« on: March 29, 2013, 04:01:47 AM »
Having checked out George's article on timing I was hoping to get some feedback on the timing idea I have.

It works off of a 12 count, as 12 is highly divisible. Every time the player passes the turn the program will cycle 12 times.

Whenever a creature's count exceeds or equals 12 then the creature moves and count resets (or subtract 12).

Each cycle the creature's count will increase by its speed score.

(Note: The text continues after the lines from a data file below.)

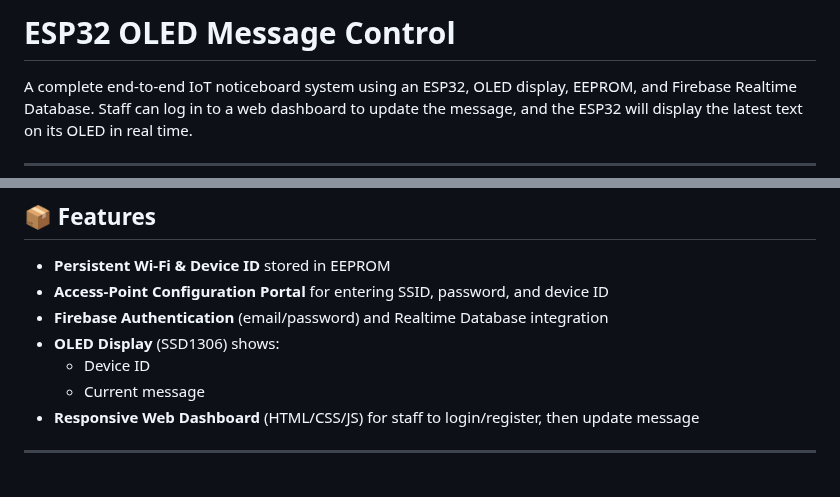
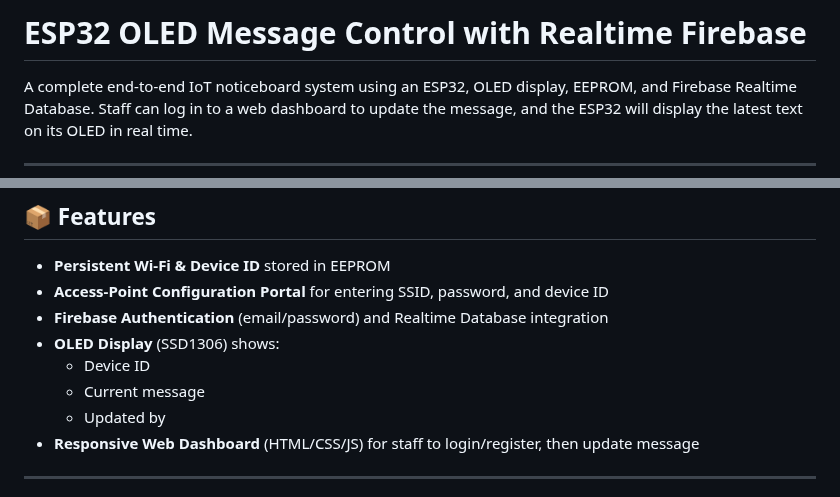
Before and after one commit to jiashinnn/ESP32_Oled_Message_Control_With_Realtime_Firebase, a Markdown page: README.md, 2 parts joined by grey strips. GitHub-like rendering.

```diff
--- a/README.md
+++ b/README.md
@@ -1,4 +1,4 @@
-# ESP32 OLED Message Control
+# ESP32 OLED Message Control with Realtime Firebase
 
 A complete end-to-end IoT noticeboard system using an ESP32, OLED display, EEPROM, and Firebase Realtime Database.  Staff can log in to a web dashboard to update the message, and the ESP32 will display the latest text on its OLED in real time.
 
@@ -12,6 +12,7 @@ A complete end-to-end IoT noticeboard system using an ESP32, OLED display, EEPRO
 - **OLED Display** (SSD1306) shows:
   - Device ID
   - Current message
+  - Updated by
 - **Responsive Web Dashboard** (HTML/CSS/JS) for staff to login/register, then update message
 
 ---
```
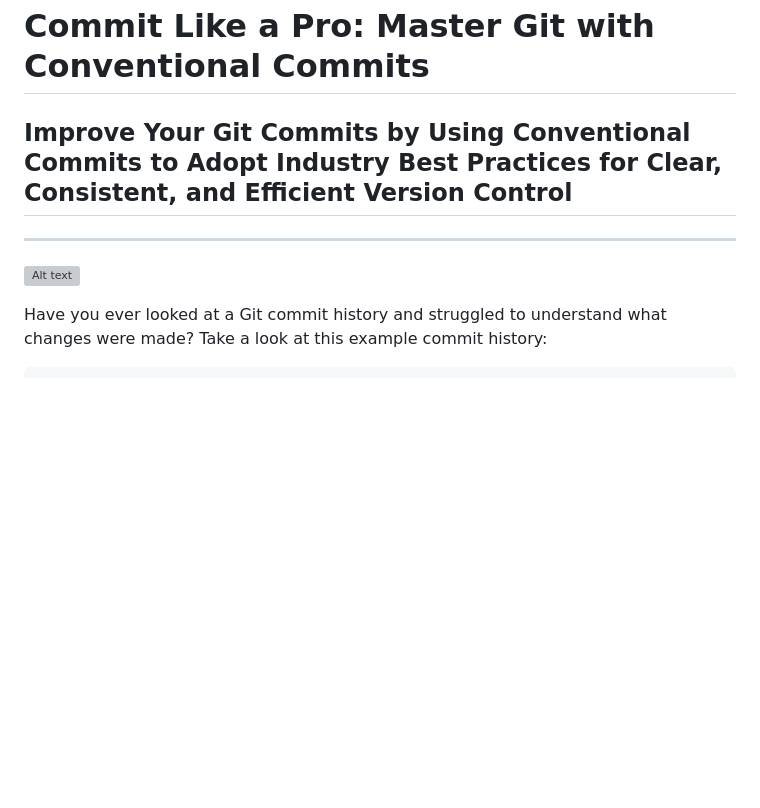
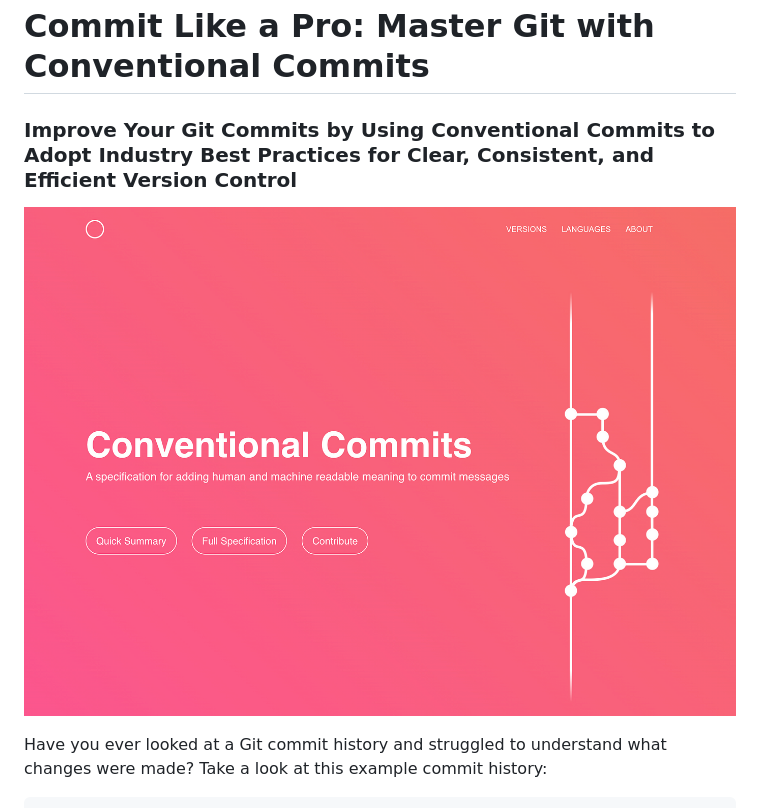
Before and after one commit to IshanHansaka/conventional-commits, a Markdown page: README.md, the part around the change. Drawn GitHub-style; blank space fills up the shorter version; grey boxes are pictures that could not be loaded.

Commit message:
docs: update README.md

```diff
--- a/README.md
+++ b/README.md
@@ -1,8 +1,7 @@
 # Commit Like a Pro: Master Git with Conventional Commits
 
-## Improve Your Git Commits by Using Conventional Commits to Adopt Industry Best Practices for Clear, Consistent, and Efficient Version Control
----
-![Alt text](image.png)
+### Improve Your Git Commits by Using Conventional Commits to Adopt Industry Best Practices for Clear, Consistent, and Efficient Version Control
+![Conventionnal Commits](1_vDNSUqlGVEhK2Zf8fBIqFg.png)
 
 Have you ever looked at a Git commit history and struggled to understand what changes were made? Take a look at this example commit history:
 
```
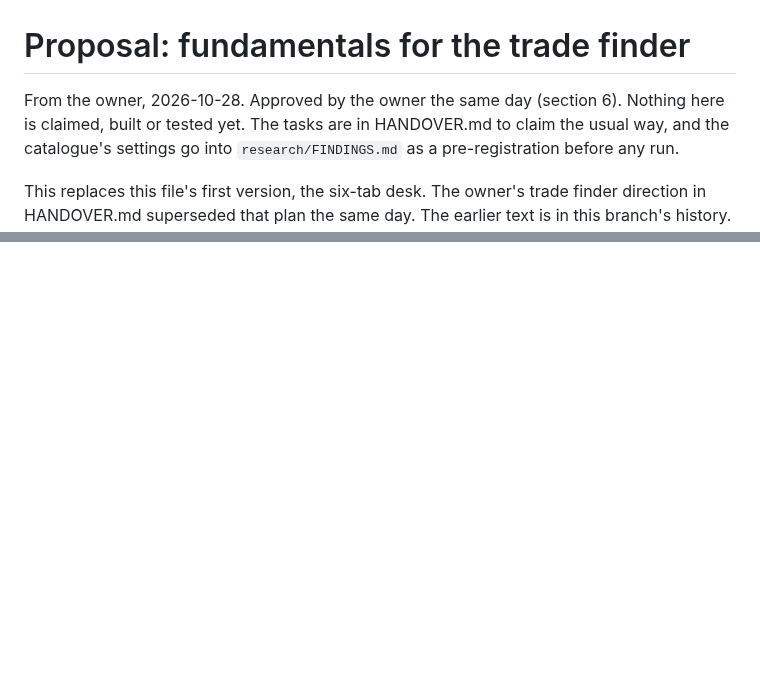
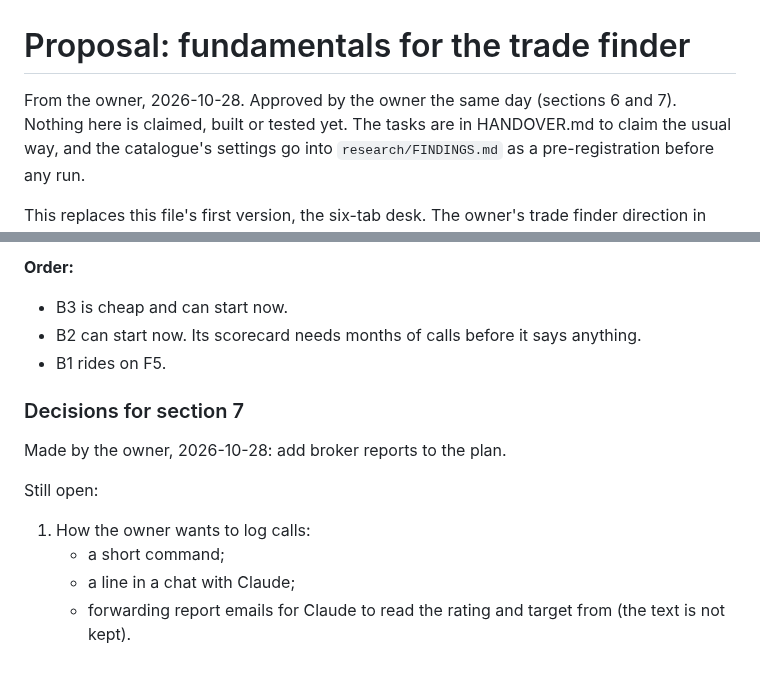
Before and after one commit to imheet07-gif/Paper-Trading-App, a Markdown page: docs/PROPOSAL.md, 2 parts joined by grey strips. GitHub-like rendering; blank space fills up the shorter version.

```diff
--- a/docs/PROPOSAL.md
+++ b/docs/PROPOSAL.md
@@ -1,7 +1,7 @@
 # Proposal: fundamentals for the trade finder
 
-From the owner, 2026-10-28. Approved by the owner the same day (section
-6). Nothing here is claimed, built or tested yet. The tasks are in
+From the owner, 2026-10-28. Approved by the owner the same day (sections
+6 and 7). Nothing here is claimed, built or tested yet. The tasks are in
 HANDOVER.md to claim the usual way, and the catalogue's settings go into
 `research/FINDINGS.md` as a pre-registration before any run.
 
@@ -232,0 +287,18 @@ results XBRL row there.
+**Order:**
+
+- B3 is cheap and can start now.
+- B2 can start now. Its scorecard needs months of calls before it says
+  anything.
+- B1 rides on F5.
+
+### Decisions for section 7
+
+Made by the owner, 2026-10-28: add broker reports to the plan.
+
+Still open:
+
+1. How the owner wants to log calls:
+   - a short command;
+   - a line in a chat with Claude;
+   - forwarding report emails for Claude to read the rating and target
+     from (the text is not kept).
```
Also changed, not shown: other parts of docs/PROPOSAL.md (+54 -0 lines), HANDOVER.md (+3 -0 lines).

So...
Speed 1 moves 1 time, and moves in the last cycle.
Speed 2 moves 2 times, and always gets it's first move BEFORE the speed 1 guy. Every 6 cycles.
Speed 3 moves 3 times (every 4 cycles)
Speed 4 moves 4 times (every 3 cycles)
Speed 5 is messy mathematically, the guy moves on cycle 3, 5, 8, 10, 12. 5 times.
Speed 6 moves 6 times (every 2 cycles)
Speed 12 will move every cycle, and be reserved for arrows and such things.
Speed 0 objects don't move at all.

This has the advantage of the faster guy moving first and more often than the slower ones. It's meant for a game where the player controls multiple allies all fighting and moving according to whatever commands were given. So more turnbased RTS than roguelike.

I like all of my stats to be between 1-6, as I've rolled so many dice in my life that the numbers make a ton of sense for me.

I could probably cycle the program 6 times with a base count of 6 as well...hmm...projectiles would just be special cases that moved their entire distance between turns...

EDIT: TO be clear, I want to give orders to multiple allies and have them all go about their business at a rate dependent on their speed. When I hit "GO" all hell breaks loose for 6 (or 12) cycles.

EDIT2: You can do cool things with this, like set the 'wait' time on abilities very easily. The speed stat can be for movement, the agility stat can control non-movement actions and abilities. If an ability is used early enough in a turn and the agility is high enough the ability can be used multiple times. Like a rogue that starts adjacent to an enemy, has an agility of 3 so is able to hit multiple times.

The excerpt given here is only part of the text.